BEGIN Available records

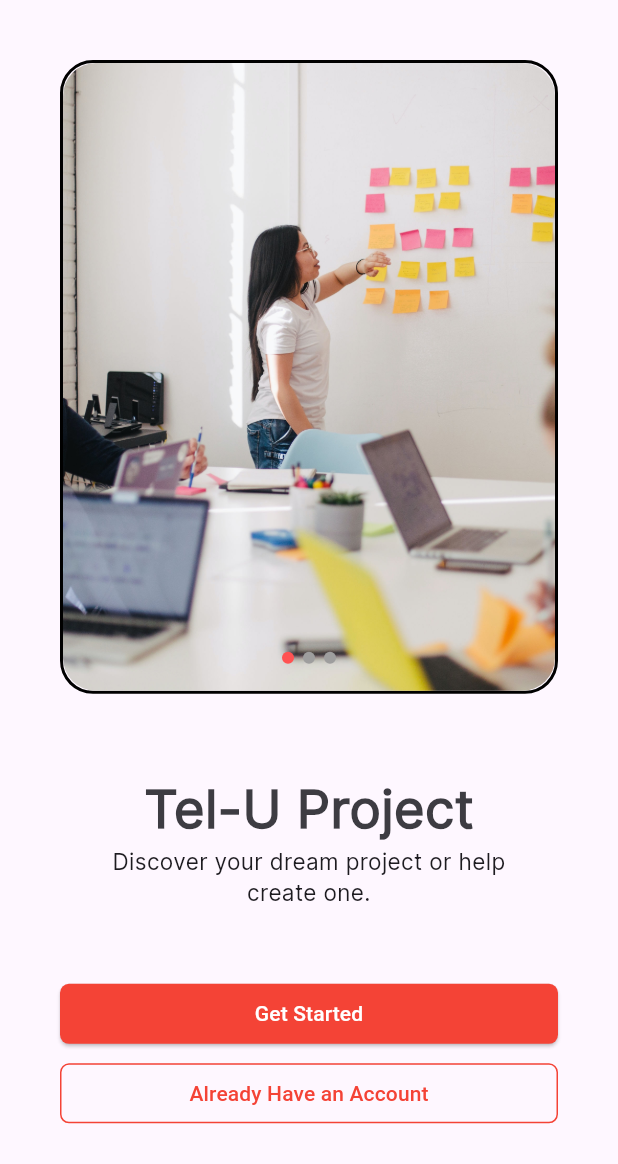
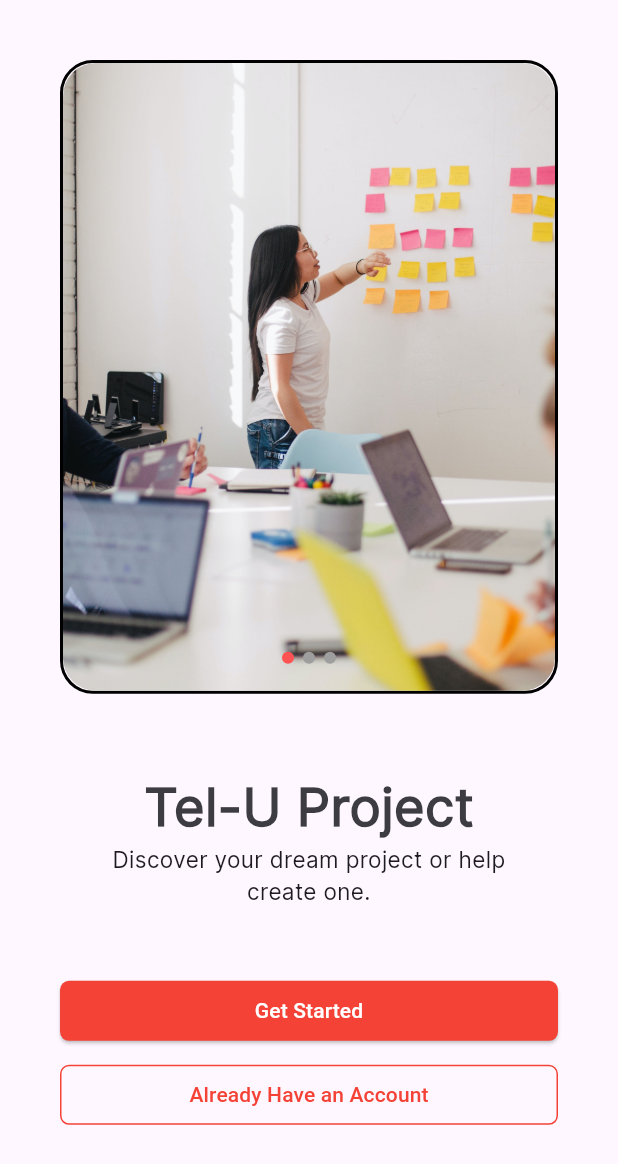
Before and after one commit to rezadhied/telu_project, a Flutter app: the screen it shows after launch, on a phone screen of 412 x 824 dp. Shown: the top 1164 px of the screen. Run offline on Flutter 3.47's test engine with Material 3 defaults, Android fonts, the phone set to English and light mode, and no system bars; drawn by our look-alikes of carousel_slider; our stand-ins replace google_fonts.

Commit message:
fix padding

```diff
--- a/lib/main.dart
+++ b/lib/main.dart
@@ -1,5 +1,6 @@
 import 'package:carousel_slider/carousel_slider.dart';
 import 'package:flutter/material.dart';
+import 'package:flutter/widgets.dart';
 import 'package:google_fonts/google_fonts.dart';
 
 void main() {
@@ -133,9 +134,7 @@
                       margin: const EdgeInsets.fromLTRB(0, 25, 0, 0),
                       child: Column(
                         children: [
-                          Padding(
-                            padding: const EdgeInsets.only(bottom: 5),
-                            child: SizedBox(
+                          SizedBox(
                             width: double.infinity,
                             child: ElevatedButton(
                               style: ElevatedButton.styleFrom(
@@ -145,14 +144,15 @@
                                     borderRadius:
                                         BorderRadius.all(Radius.circular(6)),
                                   ),
-                                    padding: const EdgeInsets.fromLTRB(
-                                        0, 10, 0, 10)),
+                                  padding:
+                                      const EdgeInsets.fromLTRB(0, 10, 0, 10)),
                               onPressed: () {},
                               child: const Text('Get Started'),
                             ),
                           ),
-                          ),
-                          SizedBox(
+                          Padding(
+                            padding: const EdgeInsets.only(top: 8),
+                            child: SizedBox(
                               width: double.infinity,
                               child: OutlinedButton(
                                 style: OutlinedButton.styleFrom(
@@ -169,6 +169,7 @@
                                 child: const Text('Already Have an Account'),
                               ),
                             ),
+                          ),
                         ],
                       ),
                     ),
```
Lines whose indentation alone changed are shown as unchanged.
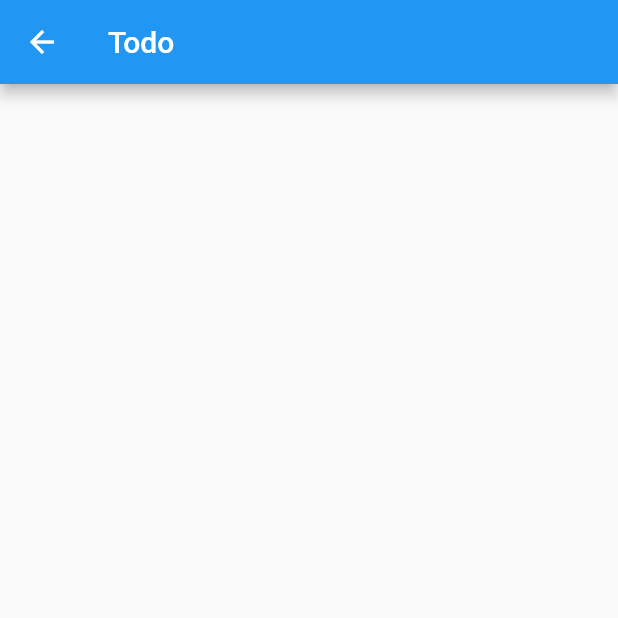
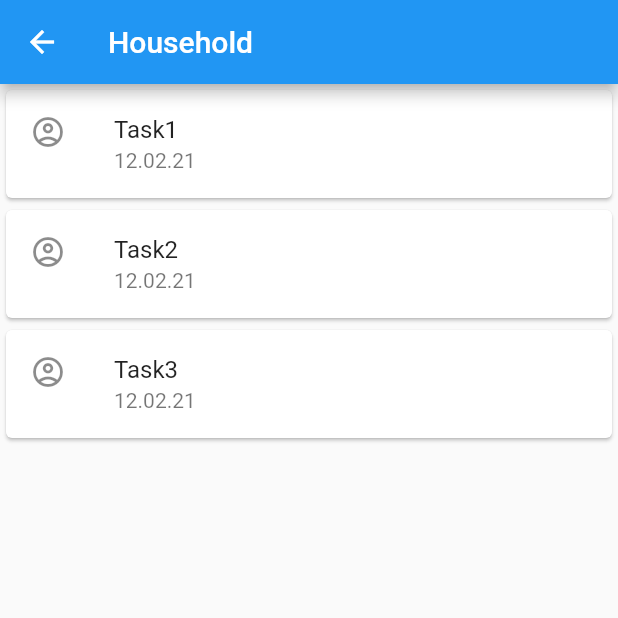
Before and after one commit to DAT251-Project-Groups-1/husfred, a Flutter app: the Todo screen opened directly, on a phone screen of 412 x 824 dp, the top half of it. Run offline on Flutter 3.47's test engine with Material 2 defaults, Android fonts, the phone set to English and light mode, and no system bars; our stand-ins replace cloud_firestore, firebase_auth, firebase_core; accounts and stored records are empty; network calls fail.

Commit message:
Todo list w/ example data

```diff
--- a/frontend/lib/src/api/api_service.dart
+++ b/frontend/lib/src/api/api_service.dart
@@ -7,6 +7,32 @@ import 'package:frontend/src/models/user.dart';
 class ApiService with ChangeNotifier {
   final _repository = Repository();
   String householdID = "";
+
+  List<Task> _tasks = [
+    Task(
+        name: "Task1",
+        userID: "userID",
+        householdID: "householdID",
+        date: "12.02.21",
+        recurring: true,
+        done: false),
+    Task(
+        name: "Task2",
+        userID: "userID",
+        householdID: "householdID",
+        date: "12.02.21",
+        recurring: true,
+        done: false),
+    Task(
+        name: "Task3",
+        userID: "userID",
+        householdID: "householdID",
+        date: "12.02.21",
+        recurring: true,
+        done: false)
+  ];
+
+  List<Task> get tasks => _tasks;
 
   Future<String> postHousehold(Household household) async {
     var result = await _repository.postHousehold(household);
--- a/frontend/lib/src/screens/content/todo.dart
+++ b/frontend/lib/src/screens/content/todo.dart
@@ -1,12 +1,22 @@
 import 'package:flutter/material.dart';
+import 'package:frontend/src/api/api_service.dart';
+import 'package:frontend/src/screens/content/widgets/todoList.dart';
+import 'package:provider/provider.dart';
 
-class Todo extends StatelessWidget {
+class Todo extends StatefulWidget {
+  @override
+  _TodoState createState() => _TodoState();
+}
+
+class _TodoState extends State<Todo> {
   @override
   Widget build(BuildContext context) {
+    ApiService apiService = context.watch<ApiService>();
     return Scaffold(
       appBar: AppBar(
-        title: Text("Todo"),
+        title: Text("Household"),
       ),
+      body: TodoList(),
     );
   }
 }
--- /dev/null
+++ b/frontend/lib/src/screens/content/widgets/todoList.dart
@@ -0,0 +1,18 @@
+import 'package:flutter/material.dart';
+import 'package:frontend/src/api/api_service.dart';
+import 'package:frontend/src/screens/content/widgets/todoTile.dart';
+import 'package:provider/provider.dart';
+
+class TodoList extends StatelessWidget {
+  @override
+  Widget build(BuildContext context) {
+    return Consumer<ApiService>(
+      builder: (context, state, _) {
+        return ListView.builder(
+          itemCount: state.tasks.length,
+          itemBuilder: (context, i) => TodoTile(state.tasks[i]),
+        );
+      },
+    );
+  }
+}
--- /dev/null
+++ b/frontend/lib/src/screens/content/widgets/todoTile.dart
@@ -0,0 +1,27 @@
+import 'package:flutter/material.dart';
+import 'package:frontend/src/models/task.dart';
+
+class TodoTile extends StatelessWidget {
+  final Task task;
+  TodoTile(this.task);
+
+  @override
+  Widget build(BuildContext context) {
+    return Container(
+      child: Dismissible(
+        key: Key(task.name),
+        onDismissed: (direction) {
+          //Mark task as done in db
+        },
+        background: Container(color: Colors.red),
+        child: Card(
+          child: ListTile(
+            leading: Icon(Icons.account_circle_outlined),
+            title: Text(task.name),
+            subtitle: Text(task.date),
+          ),
+        ),
+      ),
+    );
+  }
+}
```
Also changed, not shown: 1 other file.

END Available records

Could you output the lines above exactly, with no pictures included?

Before and after one commit to rezadhied/telu_project, a Flutter app: the screen it shows after launch, on a phone screen of 412 x 824 dp. Shown: the top 1164 px of the screen. Run offline on Flutter 3.47's test engine with Material 3 defaults, Android fonts, the phone set to English and light mode, and no system bars; drawn by our look-alikes of carousel_slider; our stand-ins replace google_fonts.

Commit message:
fix padding

```diff
--- a/lib/main.dart
+++ b/lib/main.dart
@@ -1,5 +1,6 @@
 import 'package:carousel_slider/carousel_slider.dart';
 import 'package:flutter/material.dart';
+import 'package:flutter/widgets.dart';
 import 'package:google_fonts/google_fonts.dart';
 
 void main() {
@@ -133,9 +134,7 @@
                       margin: const EdgeInsets.fromLTRB(0, 25, 0, 0),
                       child: Column(
                         children: [
-                          Padding(
-                            padding: const EdgeInsets.only(bottom: 5),
-                            child: SizedBox(
+                          SizedBox(
                             width: double.infinity,
                             child: ElevatedButton(
                               style: ElevatedButton.styleFrom(
@@ -145,14 +144,15 @@
                                     borderRadius:
                                         BorderRadius.all(Radius.circular(6)),
                                   ),
-                                    padding: const EdgeInsets.fromLTRB(
-                                        0, 10, 0, 10)),
+                                  padding:
+                                      const EdgeInsets.fromLTRB(0, 10, 0, 10)),
                               onPressed: () {},
                               child: const Text('Get Started'),
                             ),
                           ),
-                          ),
-                          SizedBox(
+                          Padding(
+                            padding: const EdgeInsets.only(top: 8),
+                            child: SizedBox(
                               width: double.infinity,
                               child: OutlinedButton(
                                 style: OutlinedButton.styleFrom(
@@ -169,6 +169,7 @@
                                 child: const Text('Already Have an Account'),
                               ),
                             ),
+                          ),
                         ],
                       ),
                     ),
```
Lines whose indentation alone changed are shown as unchanged.
Before and after one commit to DAT251-Project-Groups-1/husfred, a Flutter app: the Todo screen opened directly, on a phone screen of 412 x 824 dp, the top half of it. Run offline on Flutter 3.47's test engine with Material 2 defaults, Android fonts, the phone set to English and light mode, and no system bars; our stand-ins replace cloud_firestore, firebase_auth, firebase_core; accounts and stored records are empty; network calls fail.

Commit message:
Todo list w/ example data

```diff
--- a/frontend/lib/src/api/api_service.dart
+++ b/frontend/lib/src/api/api_service.dart
@@ -7,6 +7,32 @@ import 'package:frontend/src/models/user.dart';
 class ApiService with ChangeNotifier {
   final _repository = Repository();
   String householdID = "";
+
+  List<Task> _tasks = [
+    Task(
+        name: "Task1",
+        userID: "userID",
+        householdID: "householdID",
+        date: "12.02.21",
+        recurring: true,
+        done: false),
+    Task(
+        name: "Task2",
+        userID: "userID",
+        householdID: "householdID",
+        date: "12.02.21",
+        recurring: true,
+        done: false),
+    Task(
+        name: "Task3",
+        userID: "userID",
+        householdID: "householdID",
+        date: "12.02.21",
+        recurring: true,
+        done: false)
+  ];
+
+  List<Task> get tasks => _tasks;
 
   Future<String> postHousehold(Household household) async {
     var result = await _repository.postHousehold(household);
--- a/frontend/lib/src/screens/content/todo.dart
+++ b/frontend/lib/src/screens/content/todo.dart
@@ -1,12 +1,22 @@
 import 'package:flutter/material.dart';
+import 'package:frontend/src/api/api_service.dart';
+import 'package:frontend/src/screens/content/widgets/todoList.dart';
+import 'package:provider/provider.dart';
 
-class Todo extends StatelessWidget {
+class Todo extends StatefulWidget {
+  @override
+  _TodoState createState() => _TodoState();
+}
+
+class _TodoState extends State<Todo> {
   @override
   Widget build(BuildContext context) {
+    ApiService apiService = context.watch<ApiService>();
     return Scaffold(
       appBar: AppBar(
-        title: Text("Todo"),
+        title: Text("Household"),
       ),
+      body: TodoList(),
     );
   }
 }
--- /dev/null
+++ b/frontend/lib/src/screens/content/widgets/todoList.dart
@@ -0,0 +1,18 @@
+import 'package:flutter/material.dart';
+import 'package:frontend/src/api/api_service.dart';
+import 'package:frontend/src/screens/content/widgets/todoTile.dart';
+import 'package:provider/provider.dart';
+
+class TodoList extends StatelessWidget {
+  @override
+  Widget build(BuildContext context) {
+    return Consumer<ApiService>(
+      builder: (context, state, _) {
+        return ListView.builder(
+          itemCount: state.tasks.length,
+          itemBuilder: (context, i) => TodoTile(state.tasks[i]),
+        );
+      },
+    );
+  }
+}
--- /dev/null
+++ b/frontend/lib/src/screens/content/widgets/todoTile.dart
@@ -0,0 +1,27 @@
+import 'package:flutter/material.dart';
+import 'package:frontend/src/models/task.dart';
+
+class TodoTile extends StatelessWidget {
+  final Task task;
+  TodoTile(this.task);
+
+  @override
+  Widget build(BuildContext context) {
+    return Container(
+      child: Dismissible(
+        key: Key(task.name),
+        onDismissed: (direction) {
+          //Mark task as done in db
+        },
+        background: Container(color: Colors.red),
+        child: Card(
+          child: ListTile(
+            leading: Icon(Icons.account_circle_outlined),
+            title: Text(task.name),
+            subtitle: Text(task.date),
+          ),
+        ),
+      ),
+    );
+  }
+}
```
Also changed, not shown: 1 other file.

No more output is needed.